The final bureaucratic need is for formal policies when EUM needs to be conducted in “non-permissive operating conditions.” The State Department Inspector General found that none of the State department bureaus responsible for EUM had formally updated their procedures for EUM in Ukraine. This policy need could be addressed by leveraging technology.
EUM is resource intensive and requires personnel to physically inspect weapons and storage facilities, and interview operators. As the US has seen in Ukraine, this process is incredibly difficult in a war zone. We suggest that EUM could be more effectively and efficiently conducted by leveraging blockchain technology. Speed and accuracy are challenges for EUM during a conflict: you want to minimize the risks to inspectors, but still have an accurate count of where and how weapons are being used. Could the US work to develop an app that uses blockchain technology – which cannot be forged or tampered with – and scanning or photographs to conduct EUM?
There are already examples of private companies and NGOs using blockchain and mobile phone apps to securely store and transmit data. For example, Volvo developed blockchain-based apps to track cobalt mined for its car batteries, with the goal of not using conflict minerals. There are also multiple use cases for nuclear fuel, with programs being developed by GE as well as the Stimson Center. Can the US government develop a similar low-footprint app and scanning system that could reliably and accurately monitor weapons in storage and weapons deployed? Such an app could use scanning and/or photographs of arms, incorporate geographic data, and would be securely stored and transmitted. The blockchain technology means that the US would have a complete record of each weapon that required EUM.
This idea is not as wild as it may sound.

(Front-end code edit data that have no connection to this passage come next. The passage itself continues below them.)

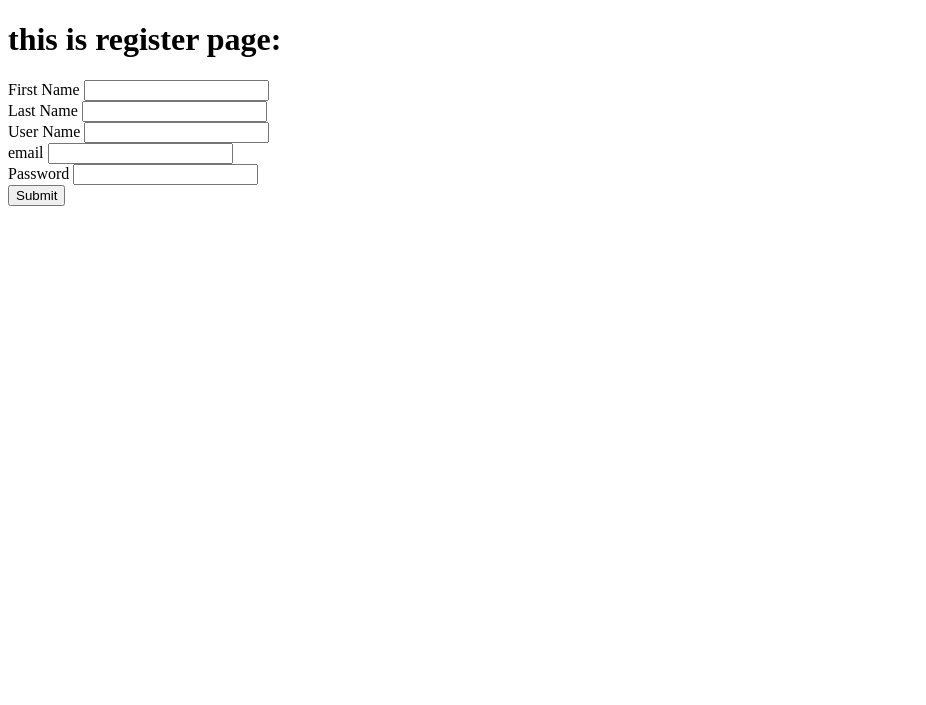
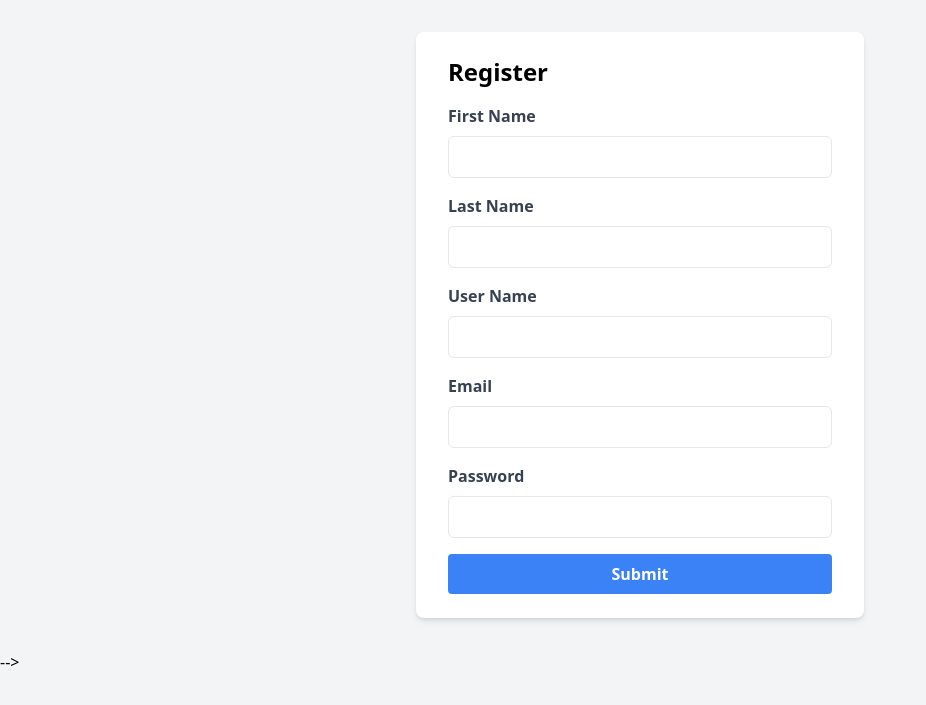
Before and after one commit to saurabh1244/windcss, a Django app: page /register/ in a window 1280 px wide. Shown: the top 705 px of the page, without its empty margins (0-926 px from the left). Run offline with Django 5.2, Linux system fonts and the light colour scheme; parts of the project's set-up code (start-up, migrations or seed data) failed here and were passed over.

Commit message:
Update register.html

```diff
--- a/appx/templates/register.html
+++ b/appx/templates/register.html
@@ -1,4 +1,4 @@
-<!DOCTYPE html>
+<!-- <!DOCTYPE html>
 <html lang="en">
 <head>
     <meta charset="UTF-8">
@@ -32,5 +32,59 @@
 
 </form>
 
+</body> -->
+
+
+
+
+
+
+
+<!DOCTYPE html>
+<html lang="en">
+<head>
+    <meta charset="UTF-8">
+    <meta name="viewport" content="width=device-width, initial-scale=1.0">
+    <title>Register</title>
+    <link href="https://cdn.jsdelivr.net/npm/tailwindcss@2.2.19/dist/tailwind.min.css" rel="stylesheet">
+</head>
+<body class="bg-gray-100">
+
+<div class="container mx-auto px-4 py-8">
+    <form method="post"  class="max-w-md mx-auto bg-white shadow-md rounded-lg px-8 py-6">
+        {% csrf_token %}
+        <h1 class="text-2xl font-bold mb-4">Register</h1>
+
+        <div class="mb-4">
+            <label for="fname" class="block text-gray-700 font-semibold mb-2">First Name</label>
+            <input type="text" id="fname" name="fname" class="w-full border rounded-md py-2 px-3 text-gray-700 focus:outline-none focus:border-blue-500" required>
+        </div>
+
+        <div class="mb-4">
+            <label for="lname" class="block text-gray-700 font-semibold mb-2">Last Name</label>
+            <input type="text" id="lname" name="lname" class="w-full border rounded-md py-2 px-3 text-gray-700 focus:outline-none focus:border-blue-500" required>
+        </div>
+
+        <div class="mb-4">
+            <label for="uname" class="block text-gray-700 font-semibold mb-2">User Name</label>
+            <input type="text" id="uname" name="uname" class="w-full border rounded-md py-2 px-3 text-gray-700 focus:outline-none focus:border-blue-500" required>
+        </div>
+
+        <div class="mb-4">
+            <label for="email" class="block text-gray-700 font-semibold mb-2">Email</label>
+            <input type="email" id="email" name="email" class="w-full border rounded-md py-2 px-3 text-gray-700 focus:outline-none focus:border-blue-500" required>
+        </div>
+
+        <div class="mb-4">
+            <label for="passx" class="block text-gray-700 font-semibold mb-2">Password</label>
+            <input type="password" id="passx" name="passx" class="w-full border rounded-md py-2 px-3 text-gray-700 focus:outline-none focus:border-blue-500" required>
+        </div>
+
+        <button type="submit" class="w-full bg-blue-500 hover:bg-blue-600 text-white font-semibold py-2 px-4 rounded focus:outline-none focus:shadow-outline">Submit</button>
+    </form>
+</div>
+
 </body>
 </html>
+
+</html> -->
```
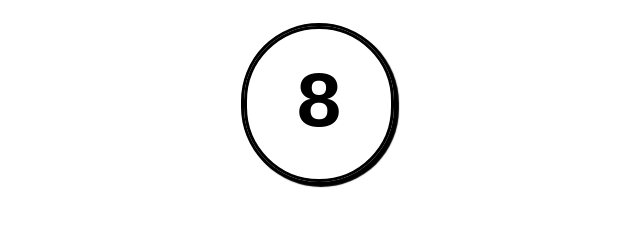
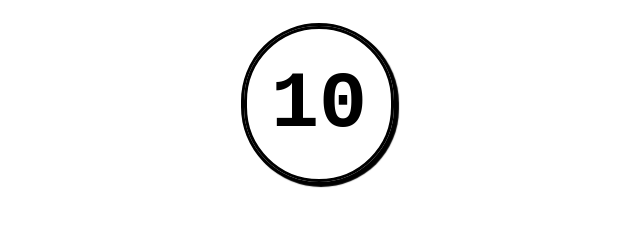
Before and after one commit to MegaBrainy1/magic8ball, a plain HTML site: page index.html in a window 1280 px wide. Shown: the whole page, without its empty margins (321-961 px from the left). Drawn offline with Linux system fonts and the light colour scheme.

Commit message:
Update index.html

```diff
--- a/index.html
+++ b/index.html
@@ -7,7 +7,7 @@
   <div class="container">
     <div class="outer-circle" id="outer-circle" onClick="fortuneFunction()">
       <div class="inner-circle">
-        <p class="eight">8</p>
+        <p class="eight">10</p>
         <div class="triangle"  id="triangle" style="display: none;">
           <div class="fortune" id="fortune"></div>
         </div>
```
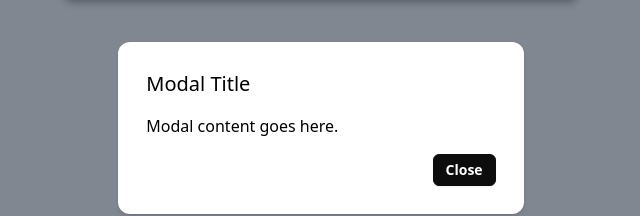
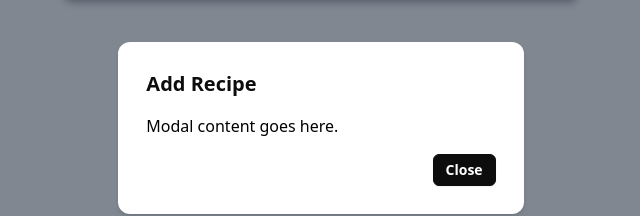
Before and after one commit to mpsalunggg/client-graphql-recipebooks, a React (Vite) app: page /main in a window 1280 px wide. Both pictures are taken after a click on the button "+ Recipe". Shown: the part 272-488 px from the top of the page, without its empty margins (319-959 px from the left). Built offline with nearby package versions, Linux system fonts and the light colour scheme; grey boxes are pictures that could not be loaded.

Commit message:
separate modal recipe

```diff
--- /dev/null
+++ b/src/pages/Main/components/ModalRecipe/index.tsx
@@ -0,0 +1,9 @@
+const ModalRecipe = () => {
+  return (
+    <div>
+      <h2 className="text-xl font-semibold mb-4 text-primary">Add Recipe</h2>
+      <p>Modal content goes here.</p>
+    </div>
+  )
+}
+export default ModalRecipe
--- a/src/pages/Main/index.tsx
+++ b/src/pages/Main/index.tsx
@@ -1,16 +1,12 @@
 import { FC } from 'react'
 import { FaHeart, FaPencilAlt, FaTrash } from 'react-icons/fa'
 import { useModal } from '../../context/ModalContext'
+import ModalRecipe from './components/ModalRecipe'
 
 const Main: FC = () => {
   const { openModal } = useModal()
   const handleOpenModal = () => {
-    openModal(
-      <div>
-        <h2 className="text-xl mb-4">Modal Title</h2>
-        <p>Modal content goes here.</p>
-      </div>
-    )
+    openModal(<ModalRecipe />)
   }
   return (
     <div>
```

Because of the dangers posed by an active war zone, and the lack of US personnel within Ukraine, EUM has relied on cooperation from different Ukrainian offices, as when Ukraine’s national police unit sent photographs back to the State Department for EUM. Instead of seeing cooperation from local partners as a stop-gap measure, developing a scan/picture and tagging system, secured with blockchain, could make this a feasible and secure way to conduct EUM. Additionally, we know that Ukraine has made use of cellphones and apps during the war, and the ubiquity of cellphones means that an app-based program could have fast and wide uptake.
Regardless of how EUM proceeds, the war in Ukraine has revealed some of the weaknesses within current programs, and we envision that 2024 will bring renewed attention to EUM as the US tries to comply with its own legal and ethical guidelines.
Dylan Cordle is an MA Candidate in Political Science at the University of New Hampshire.
Jen Spindel is an Assistant Professor of Political Science at the University of New Hampshire and expert listed by the Forum.
Inclusion on the Forum on the Arms Trade expert list, and the publication of these posts, does not indicate agreement with or endorsement of the opinions of others. The opinions expressed are the views of each post's author(s).